When it comes to walk-in freezers and coolers, no matter how sophisticated the mechanical refrigeration systems or how well maintained, those who are responsible for such units always fret a bit about product integrity, especially if it is a food product. The issues relate to the possibility of mold, fungal spores, bacteria, and ethylene gas and acids. The latest mechanical technologies are designed to deal with such issues along with the need for proper installation and servicing.
|This passive filter is designed to deal with food integrity issues in freezers and coolers.|
Now a new product has entered the refrigeration market designed to further deal with food integrity issues in freezers and coolers. It is a passive filter called Filtirite™ developed by Dr. Joseph Caudle and manufactured by AirSciences International Inc. of Tampa, Florida.
In a telephone interview, Caudle talked about the filters, which have been improved with a new mineral formula in the past few months. Caudle received a patent on his proprietary filter technology in April 2014. While previous versions of the AirSciences filters are now in restaurants, food warehouses, and amusement park locations in seven states (including Universal Studios in Orlando, Florida, for the past six years), AirSciences is now seeking to make a stronger push into the refrigeration sector with its new formula. Air conditioning systems are also a target.
Speaking of the filters, Caudle said, “These filters hang inside the freezer, cooler, or air conditioning plenum. They attract excess humidity and air pollutants, including bacteria, fungal spores, viruses, gaseous molecules such as ethylene gas and acids, as well as odors. The initial key to our filters’ effectiveness is to prevent the dew point from occurring in refrigerators and freezers. Just as the relative humidity approaches 100 percent, the mineral matrix adsorbs enough additional humidity to keep the dew point from occurring. The filters keep refrigerators dry and freezers free of ice.” He added that the filters can “reduce refrigeration compressor run time by keeping humidity lower. Contractors will see their units run dryer. In freezers you may be able to reduce the number of defrost cycles per day.”

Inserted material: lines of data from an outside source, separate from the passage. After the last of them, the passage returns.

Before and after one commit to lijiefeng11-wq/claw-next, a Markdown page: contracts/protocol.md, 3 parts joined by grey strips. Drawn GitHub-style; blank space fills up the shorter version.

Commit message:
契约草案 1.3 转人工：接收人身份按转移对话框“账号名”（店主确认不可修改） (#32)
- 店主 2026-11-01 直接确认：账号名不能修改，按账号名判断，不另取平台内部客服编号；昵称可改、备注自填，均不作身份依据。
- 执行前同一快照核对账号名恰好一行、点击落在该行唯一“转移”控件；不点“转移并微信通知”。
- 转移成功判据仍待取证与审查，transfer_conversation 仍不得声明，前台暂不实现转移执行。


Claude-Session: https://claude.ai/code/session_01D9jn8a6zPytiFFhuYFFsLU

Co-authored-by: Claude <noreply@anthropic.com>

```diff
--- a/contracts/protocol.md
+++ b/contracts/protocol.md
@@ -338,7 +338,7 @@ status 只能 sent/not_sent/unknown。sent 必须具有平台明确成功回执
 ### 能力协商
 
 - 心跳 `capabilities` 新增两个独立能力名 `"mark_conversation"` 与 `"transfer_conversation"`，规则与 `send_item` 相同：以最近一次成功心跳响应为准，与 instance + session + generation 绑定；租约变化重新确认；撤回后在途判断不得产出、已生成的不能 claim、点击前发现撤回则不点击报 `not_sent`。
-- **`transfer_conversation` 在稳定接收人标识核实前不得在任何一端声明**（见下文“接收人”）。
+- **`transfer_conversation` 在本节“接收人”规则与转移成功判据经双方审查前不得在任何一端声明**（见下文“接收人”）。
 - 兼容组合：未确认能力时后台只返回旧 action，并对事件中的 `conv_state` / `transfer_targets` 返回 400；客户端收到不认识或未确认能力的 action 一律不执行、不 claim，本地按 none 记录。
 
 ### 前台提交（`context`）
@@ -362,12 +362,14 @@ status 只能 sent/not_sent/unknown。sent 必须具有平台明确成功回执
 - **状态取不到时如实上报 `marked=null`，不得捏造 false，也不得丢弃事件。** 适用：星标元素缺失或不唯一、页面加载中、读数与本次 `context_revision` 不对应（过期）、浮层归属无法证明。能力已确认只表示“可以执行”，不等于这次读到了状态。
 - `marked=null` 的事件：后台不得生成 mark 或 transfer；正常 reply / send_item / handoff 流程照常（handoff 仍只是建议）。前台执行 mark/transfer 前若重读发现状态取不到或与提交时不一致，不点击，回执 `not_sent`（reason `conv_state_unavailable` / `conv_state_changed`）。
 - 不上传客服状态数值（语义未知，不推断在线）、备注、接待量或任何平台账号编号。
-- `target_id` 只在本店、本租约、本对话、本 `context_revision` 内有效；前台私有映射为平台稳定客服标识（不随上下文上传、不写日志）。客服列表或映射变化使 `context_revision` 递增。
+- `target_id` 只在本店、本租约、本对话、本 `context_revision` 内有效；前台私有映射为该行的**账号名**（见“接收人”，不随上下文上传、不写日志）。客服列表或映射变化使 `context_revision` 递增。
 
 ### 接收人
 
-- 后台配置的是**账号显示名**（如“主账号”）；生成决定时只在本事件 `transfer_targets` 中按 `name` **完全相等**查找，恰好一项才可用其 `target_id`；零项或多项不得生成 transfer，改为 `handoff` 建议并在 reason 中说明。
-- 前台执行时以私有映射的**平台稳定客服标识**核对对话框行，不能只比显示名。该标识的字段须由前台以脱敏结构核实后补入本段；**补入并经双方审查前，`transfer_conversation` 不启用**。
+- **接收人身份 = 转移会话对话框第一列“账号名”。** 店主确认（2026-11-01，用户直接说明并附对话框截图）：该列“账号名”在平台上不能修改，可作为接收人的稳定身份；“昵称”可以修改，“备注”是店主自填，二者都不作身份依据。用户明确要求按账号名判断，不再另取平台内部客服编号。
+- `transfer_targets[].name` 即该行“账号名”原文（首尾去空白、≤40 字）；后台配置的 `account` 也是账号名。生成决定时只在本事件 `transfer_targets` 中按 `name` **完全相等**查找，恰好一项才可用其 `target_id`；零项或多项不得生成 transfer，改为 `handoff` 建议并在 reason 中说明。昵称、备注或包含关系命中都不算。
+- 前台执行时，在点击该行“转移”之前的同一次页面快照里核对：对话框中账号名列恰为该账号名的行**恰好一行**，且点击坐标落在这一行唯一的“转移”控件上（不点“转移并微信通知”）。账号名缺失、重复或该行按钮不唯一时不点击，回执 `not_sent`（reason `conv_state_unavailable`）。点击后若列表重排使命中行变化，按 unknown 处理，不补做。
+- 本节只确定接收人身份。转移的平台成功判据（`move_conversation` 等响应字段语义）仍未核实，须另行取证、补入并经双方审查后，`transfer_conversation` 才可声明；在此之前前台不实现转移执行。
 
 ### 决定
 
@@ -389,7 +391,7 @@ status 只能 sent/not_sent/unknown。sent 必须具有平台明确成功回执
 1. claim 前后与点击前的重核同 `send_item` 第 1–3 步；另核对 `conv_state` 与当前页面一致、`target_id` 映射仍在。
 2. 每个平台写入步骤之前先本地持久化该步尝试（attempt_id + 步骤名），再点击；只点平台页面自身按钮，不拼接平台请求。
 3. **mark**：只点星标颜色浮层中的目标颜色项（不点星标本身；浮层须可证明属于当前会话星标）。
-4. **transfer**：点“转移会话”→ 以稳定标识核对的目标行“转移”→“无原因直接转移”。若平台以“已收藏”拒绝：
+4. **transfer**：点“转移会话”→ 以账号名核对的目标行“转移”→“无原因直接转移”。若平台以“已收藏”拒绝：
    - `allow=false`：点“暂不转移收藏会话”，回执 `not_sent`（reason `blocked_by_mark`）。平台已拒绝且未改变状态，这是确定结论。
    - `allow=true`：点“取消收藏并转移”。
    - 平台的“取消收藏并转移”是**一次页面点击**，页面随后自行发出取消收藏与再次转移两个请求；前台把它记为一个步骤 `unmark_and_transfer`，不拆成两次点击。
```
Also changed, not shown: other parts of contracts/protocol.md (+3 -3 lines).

How the Filters Work
At the company’s website (www.airsciences.us) it says, “The filters attract microscopic air pollutants, including a broad variety of spores, bacteria, hyphal fragments, insect fragments, and other particulate air pollutants into the mineral structure. Since these filters are passive, they can adsorb the very smallest (and most dangerous) air pollutant particles.
“In refrigerators, operating temperatures (at the same thermostat setting) are reduced an average of 2-4°F. The relative humidity is reduced so that it almost never reaches 100 percent, meaning that condensation is not formed. As a result, the refrigerator runs dry; the compressor runs only 50-60 percent of its previous run time, saving large amounts of electricity.”
For freezers, the site references a study done at the Volusia County (Florida) Schools. “The freezers liked the effect of the filters. They decreased from an average of 3.83°F to -1.35°, or a 5.18° improvement, while the average daily outside temperature was rising 3.5°. All odors, freezer burn, and surface ice were eliminated.” Caudle added that further test results not yet reflected on the website indicate an average 10-12°F temperature reduction in freezers: “Recently, a large freezer at Nu Vista Foods Group in Tampa fell from 5°F to -22°F in four weeks, requiring a large thermostat adjustment,” he said.
Caudle said the filters are mineral-based. For contractors, an aftermarket version of the filters can be sent to contractors periodically to provide for their clients’ walk-in units. The filters must be changed out monthly. AirSciences provides reminder texts to clients on the first of each month to assist with change-outs. It was noted that an Internet sales group in Michigan which works with food service franchisers plans to offer the filter as a “value added.”
“Our subscriptions and leases are normally month-to-month,” Caudle pointed out.
Caudle also said AirSciences is seeking to work with OEMs for his patented automated filtration system called the “Temperature Pump,” to be manufactured as part of their reach-in freezers, coolers, and air conditioning equipment. The Temperature Pump removes humidity and pollutants from these systems, above and beyond what other filters remove, with no air loss, Caudle said.